"""

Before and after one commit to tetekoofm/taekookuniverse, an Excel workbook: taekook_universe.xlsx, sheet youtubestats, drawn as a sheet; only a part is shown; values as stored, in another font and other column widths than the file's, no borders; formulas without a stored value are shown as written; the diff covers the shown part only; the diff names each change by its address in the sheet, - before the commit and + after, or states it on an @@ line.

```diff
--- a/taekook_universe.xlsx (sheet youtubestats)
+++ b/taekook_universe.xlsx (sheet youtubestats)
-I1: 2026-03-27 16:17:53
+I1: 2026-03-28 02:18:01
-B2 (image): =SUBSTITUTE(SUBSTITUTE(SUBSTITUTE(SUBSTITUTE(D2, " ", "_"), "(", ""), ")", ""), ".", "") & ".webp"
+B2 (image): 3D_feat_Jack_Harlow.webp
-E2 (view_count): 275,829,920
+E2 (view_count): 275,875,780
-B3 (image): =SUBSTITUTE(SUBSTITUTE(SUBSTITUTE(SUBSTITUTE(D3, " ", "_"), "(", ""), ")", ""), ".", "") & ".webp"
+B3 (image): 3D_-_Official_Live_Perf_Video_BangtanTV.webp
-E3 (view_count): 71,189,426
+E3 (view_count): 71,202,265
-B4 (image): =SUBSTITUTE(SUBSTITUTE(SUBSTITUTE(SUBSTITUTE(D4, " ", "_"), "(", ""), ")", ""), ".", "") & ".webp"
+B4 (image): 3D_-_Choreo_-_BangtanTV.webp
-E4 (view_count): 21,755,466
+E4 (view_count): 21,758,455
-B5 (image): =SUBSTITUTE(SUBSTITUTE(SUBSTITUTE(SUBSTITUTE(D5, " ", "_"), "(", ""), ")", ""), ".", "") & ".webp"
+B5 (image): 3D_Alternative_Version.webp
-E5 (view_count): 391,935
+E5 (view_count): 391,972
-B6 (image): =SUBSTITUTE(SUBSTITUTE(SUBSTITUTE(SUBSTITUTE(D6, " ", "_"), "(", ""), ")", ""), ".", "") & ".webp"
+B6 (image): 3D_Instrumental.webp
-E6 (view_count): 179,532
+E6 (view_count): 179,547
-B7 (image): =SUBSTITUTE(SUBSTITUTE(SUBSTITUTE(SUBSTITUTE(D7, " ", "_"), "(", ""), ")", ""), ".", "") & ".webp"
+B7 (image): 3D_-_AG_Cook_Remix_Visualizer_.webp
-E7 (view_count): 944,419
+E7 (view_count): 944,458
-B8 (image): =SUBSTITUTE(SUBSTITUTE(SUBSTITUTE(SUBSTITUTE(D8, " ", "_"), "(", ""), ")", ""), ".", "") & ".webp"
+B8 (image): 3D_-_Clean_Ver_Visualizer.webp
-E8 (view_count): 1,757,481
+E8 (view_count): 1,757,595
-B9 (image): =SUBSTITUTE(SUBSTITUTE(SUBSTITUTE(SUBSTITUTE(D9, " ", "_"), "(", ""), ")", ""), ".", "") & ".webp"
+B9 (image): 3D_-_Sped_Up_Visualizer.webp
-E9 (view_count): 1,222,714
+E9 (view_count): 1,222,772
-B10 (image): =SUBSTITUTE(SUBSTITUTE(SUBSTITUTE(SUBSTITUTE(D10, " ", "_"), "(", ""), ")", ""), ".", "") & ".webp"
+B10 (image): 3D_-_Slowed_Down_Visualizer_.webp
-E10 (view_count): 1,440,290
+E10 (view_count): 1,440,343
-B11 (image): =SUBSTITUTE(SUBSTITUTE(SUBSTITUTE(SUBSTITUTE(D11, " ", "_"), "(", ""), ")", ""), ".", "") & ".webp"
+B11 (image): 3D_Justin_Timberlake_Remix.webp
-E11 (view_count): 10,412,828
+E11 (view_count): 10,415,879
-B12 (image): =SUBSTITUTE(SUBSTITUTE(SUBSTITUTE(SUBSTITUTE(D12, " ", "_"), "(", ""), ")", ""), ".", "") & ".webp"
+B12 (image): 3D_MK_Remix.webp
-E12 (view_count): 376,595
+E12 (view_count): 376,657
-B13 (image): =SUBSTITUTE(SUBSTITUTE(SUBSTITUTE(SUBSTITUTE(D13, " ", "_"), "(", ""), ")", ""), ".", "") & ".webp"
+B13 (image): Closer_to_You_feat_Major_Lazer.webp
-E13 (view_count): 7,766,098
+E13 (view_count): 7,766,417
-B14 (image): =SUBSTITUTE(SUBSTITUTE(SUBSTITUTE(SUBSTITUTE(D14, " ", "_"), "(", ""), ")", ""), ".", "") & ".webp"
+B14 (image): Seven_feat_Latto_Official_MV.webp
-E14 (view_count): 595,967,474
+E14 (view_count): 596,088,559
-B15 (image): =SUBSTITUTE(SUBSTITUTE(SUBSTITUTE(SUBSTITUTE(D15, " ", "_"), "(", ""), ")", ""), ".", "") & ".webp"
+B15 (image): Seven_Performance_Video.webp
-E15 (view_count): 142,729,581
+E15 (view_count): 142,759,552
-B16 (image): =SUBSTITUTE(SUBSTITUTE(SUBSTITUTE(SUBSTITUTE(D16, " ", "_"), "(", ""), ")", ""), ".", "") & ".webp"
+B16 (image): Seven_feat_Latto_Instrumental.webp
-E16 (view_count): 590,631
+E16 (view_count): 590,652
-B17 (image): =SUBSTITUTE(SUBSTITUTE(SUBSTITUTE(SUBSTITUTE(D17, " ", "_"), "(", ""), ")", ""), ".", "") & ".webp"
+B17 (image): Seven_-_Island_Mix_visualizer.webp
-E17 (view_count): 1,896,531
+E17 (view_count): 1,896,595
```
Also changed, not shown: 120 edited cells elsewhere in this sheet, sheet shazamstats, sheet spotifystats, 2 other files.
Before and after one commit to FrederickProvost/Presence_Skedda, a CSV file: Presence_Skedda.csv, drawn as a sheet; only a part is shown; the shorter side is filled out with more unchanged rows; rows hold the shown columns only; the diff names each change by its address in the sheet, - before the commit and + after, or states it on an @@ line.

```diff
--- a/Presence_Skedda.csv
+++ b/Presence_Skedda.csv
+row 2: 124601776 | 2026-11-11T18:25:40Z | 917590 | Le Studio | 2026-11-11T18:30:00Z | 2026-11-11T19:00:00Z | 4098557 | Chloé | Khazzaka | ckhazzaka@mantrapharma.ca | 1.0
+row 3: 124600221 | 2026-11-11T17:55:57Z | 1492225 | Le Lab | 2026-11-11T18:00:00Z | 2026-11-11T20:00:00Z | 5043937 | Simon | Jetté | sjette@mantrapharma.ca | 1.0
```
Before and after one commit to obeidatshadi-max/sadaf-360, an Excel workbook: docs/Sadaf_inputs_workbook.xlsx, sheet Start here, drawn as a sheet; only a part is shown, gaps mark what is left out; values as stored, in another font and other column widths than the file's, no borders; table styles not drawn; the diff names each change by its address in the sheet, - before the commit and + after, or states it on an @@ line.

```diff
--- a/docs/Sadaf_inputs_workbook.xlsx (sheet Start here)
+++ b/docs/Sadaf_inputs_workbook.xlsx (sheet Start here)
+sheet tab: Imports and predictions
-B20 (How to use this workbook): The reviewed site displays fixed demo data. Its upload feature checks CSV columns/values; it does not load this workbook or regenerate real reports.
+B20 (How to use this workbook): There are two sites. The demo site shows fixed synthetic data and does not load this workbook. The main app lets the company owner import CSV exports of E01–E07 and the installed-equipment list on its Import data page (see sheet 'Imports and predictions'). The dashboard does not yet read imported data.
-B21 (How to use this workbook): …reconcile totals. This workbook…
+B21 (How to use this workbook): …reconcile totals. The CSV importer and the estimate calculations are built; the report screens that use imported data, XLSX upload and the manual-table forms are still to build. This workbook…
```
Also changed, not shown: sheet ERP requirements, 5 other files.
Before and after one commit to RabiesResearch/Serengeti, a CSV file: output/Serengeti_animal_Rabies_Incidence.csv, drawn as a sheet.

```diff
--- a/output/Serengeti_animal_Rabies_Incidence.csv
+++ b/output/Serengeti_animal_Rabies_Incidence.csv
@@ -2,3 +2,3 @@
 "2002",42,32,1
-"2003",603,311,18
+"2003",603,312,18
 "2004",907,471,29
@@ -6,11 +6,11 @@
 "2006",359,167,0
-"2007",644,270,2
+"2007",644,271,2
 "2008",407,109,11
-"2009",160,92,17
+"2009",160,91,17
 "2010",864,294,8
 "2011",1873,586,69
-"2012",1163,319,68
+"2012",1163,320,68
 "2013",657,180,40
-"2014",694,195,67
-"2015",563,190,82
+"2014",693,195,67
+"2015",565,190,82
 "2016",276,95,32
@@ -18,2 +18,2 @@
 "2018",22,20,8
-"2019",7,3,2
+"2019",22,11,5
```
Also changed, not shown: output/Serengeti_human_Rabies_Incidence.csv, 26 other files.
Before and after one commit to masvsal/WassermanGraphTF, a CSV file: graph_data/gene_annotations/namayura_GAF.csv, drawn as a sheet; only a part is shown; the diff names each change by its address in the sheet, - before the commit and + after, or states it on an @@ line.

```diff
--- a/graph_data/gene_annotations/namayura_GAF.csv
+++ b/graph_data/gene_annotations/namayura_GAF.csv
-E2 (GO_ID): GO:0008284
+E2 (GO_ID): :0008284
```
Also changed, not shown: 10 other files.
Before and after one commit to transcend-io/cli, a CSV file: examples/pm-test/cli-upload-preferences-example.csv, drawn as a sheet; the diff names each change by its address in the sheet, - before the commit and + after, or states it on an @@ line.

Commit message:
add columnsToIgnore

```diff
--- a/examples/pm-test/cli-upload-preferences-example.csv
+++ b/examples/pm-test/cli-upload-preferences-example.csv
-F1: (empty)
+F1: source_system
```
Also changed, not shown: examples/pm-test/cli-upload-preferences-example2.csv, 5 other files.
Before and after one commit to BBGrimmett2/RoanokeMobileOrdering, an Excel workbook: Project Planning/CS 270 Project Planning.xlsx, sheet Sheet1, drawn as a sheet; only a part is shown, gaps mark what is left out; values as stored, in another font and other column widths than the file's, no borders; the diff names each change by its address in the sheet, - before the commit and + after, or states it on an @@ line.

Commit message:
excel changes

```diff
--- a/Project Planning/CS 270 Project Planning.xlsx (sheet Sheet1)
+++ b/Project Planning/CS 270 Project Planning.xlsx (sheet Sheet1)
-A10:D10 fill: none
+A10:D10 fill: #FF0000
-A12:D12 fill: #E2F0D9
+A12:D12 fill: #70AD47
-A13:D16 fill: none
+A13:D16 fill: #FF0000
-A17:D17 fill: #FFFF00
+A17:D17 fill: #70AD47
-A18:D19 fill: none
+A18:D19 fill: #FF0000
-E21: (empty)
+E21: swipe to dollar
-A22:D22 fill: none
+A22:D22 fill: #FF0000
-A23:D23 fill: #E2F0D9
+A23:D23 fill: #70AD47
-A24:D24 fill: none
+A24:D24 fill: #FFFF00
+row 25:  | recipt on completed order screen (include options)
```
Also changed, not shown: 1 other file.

"""

> Task to carry out: The expected result is every line from the material above that includes "test".

> Solution to the exercise:
Before and after one commit to transcend-io/cli, a CSV file: examples/pm-test/cli-upload-preferences-example.csv, drawn as a sheet; the diff names each change by its address in the sheet, - before the commit and + after, or states it on an @@ line.
--- a/examples/pm-test/cli-upload-preferences-example.csv
+++ b/examples/pm-test/cli-upload-preferences-example.csv
Also changed, not shown: examples/pm-test/cli-upload-preferences-example2.csv, 5 other files.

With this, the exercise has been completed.